    Success at last! I changed my grub.conf entries for Windows as follows:

    title Windows XP
    map (hd0) (hd1)
    map (hd1) (hd0)
    rootnoverify (hd1,0)
    chainloader +1


    I found the suggestion at
    http://forums.devshed.com/archive/t-120052

    Looks like Windows and Grub had different ideas about the numbering scheme for the hard drives and it was just a matter of reversing the order.
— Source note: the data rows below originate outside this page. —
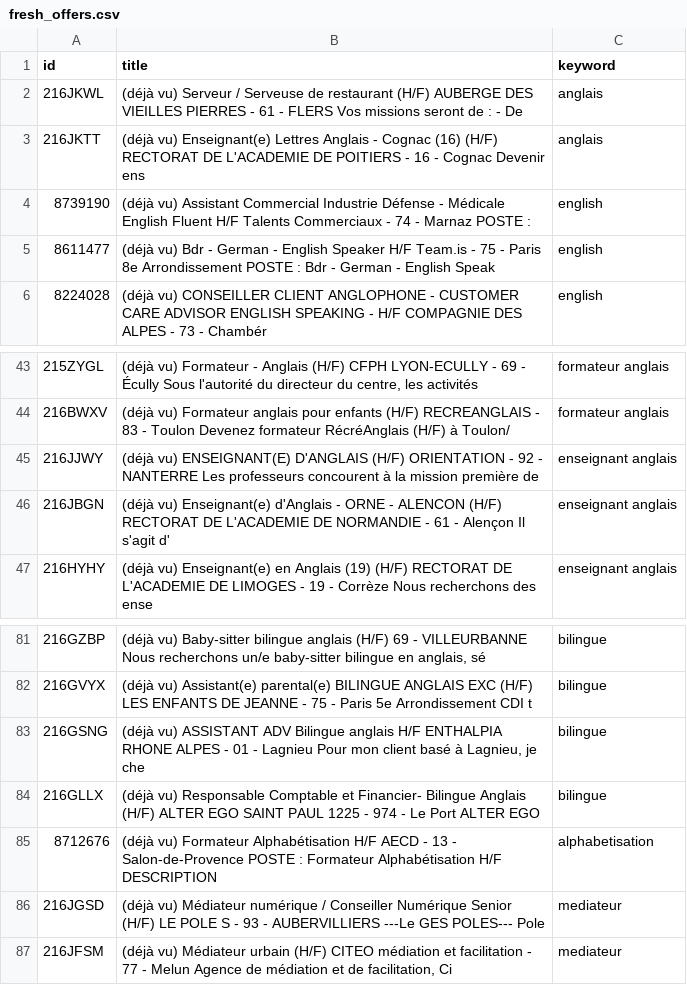
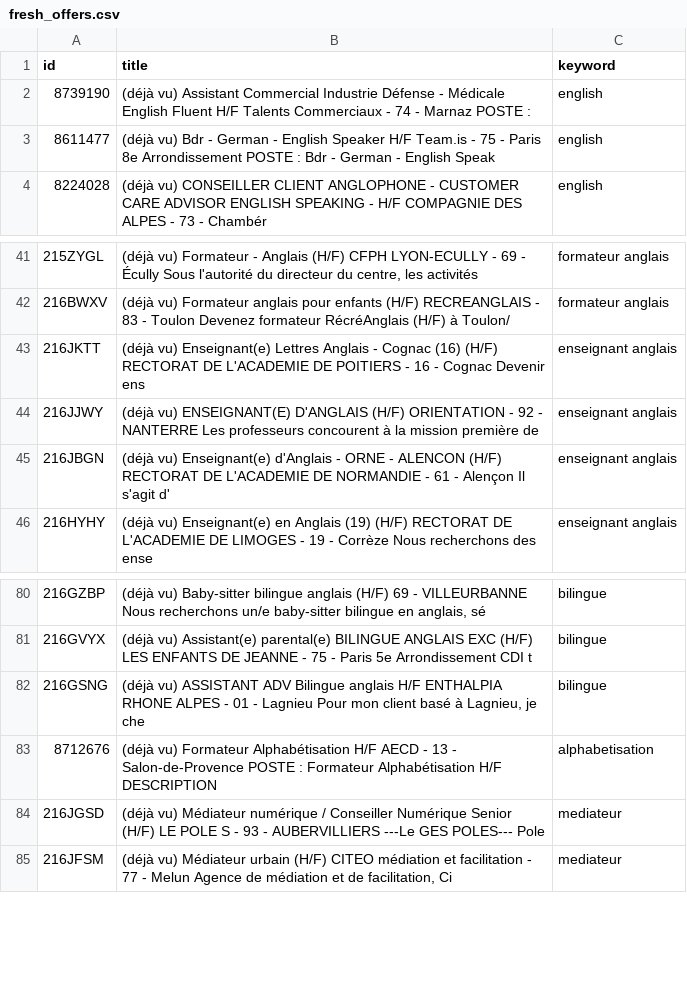
Before and after one commit to sourovdeb/my_professional_documents, a CSV file: data/fresh_offers.csv, drawn as a sheet; only a part is shown, gaps mark what is left out; removed rows and columns are numbered as before the commit, all else as after; the diff names each change by its address in the sheet, - before the commit and + after, or states it on an @@ line.

```diff
--- a/data/fresh_offers.csv
+++ b/data/fresh_offers.csv
-row 2: 216JKWL | (déjà vu) Serveur / Serveuse de restaurant (H/F) AUBERGE DES VIEILLES PIERRES - 61 - FLERS Vos missions seront de : - De | anglais
-row 3: 216JKTT | (déjà vu) Enseignant(e) Lettres Anglais - Cognac (16) (H/F) RECTORAT DE L'ACADEMIE DE POITIERS - 16 - Cognac Devenir ens | anglais
+row 43: 216JKTT | (déjà vu) Enseignant(e) Lettres Anglais - Cognac (16) (H/F) RECTORAT DE L'ACADEMIE DE POITIERS - 16 - Cognac Devenir ens | enseignant anglais
-row 84: 216GLLX | (déjà vu) Responsable Comptable et Financier- Bilingue Anglais (H/F) ALTER EGO SAINT PAUL 1225 - 974 - Le Port ALTER EGO | bilingue
```
Also changed, not shown: 2 other files.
I've been working on this for hours and it turns out the fix was a lot simpler than most of the stuff I was reading on the web.

  4. #49
    Joined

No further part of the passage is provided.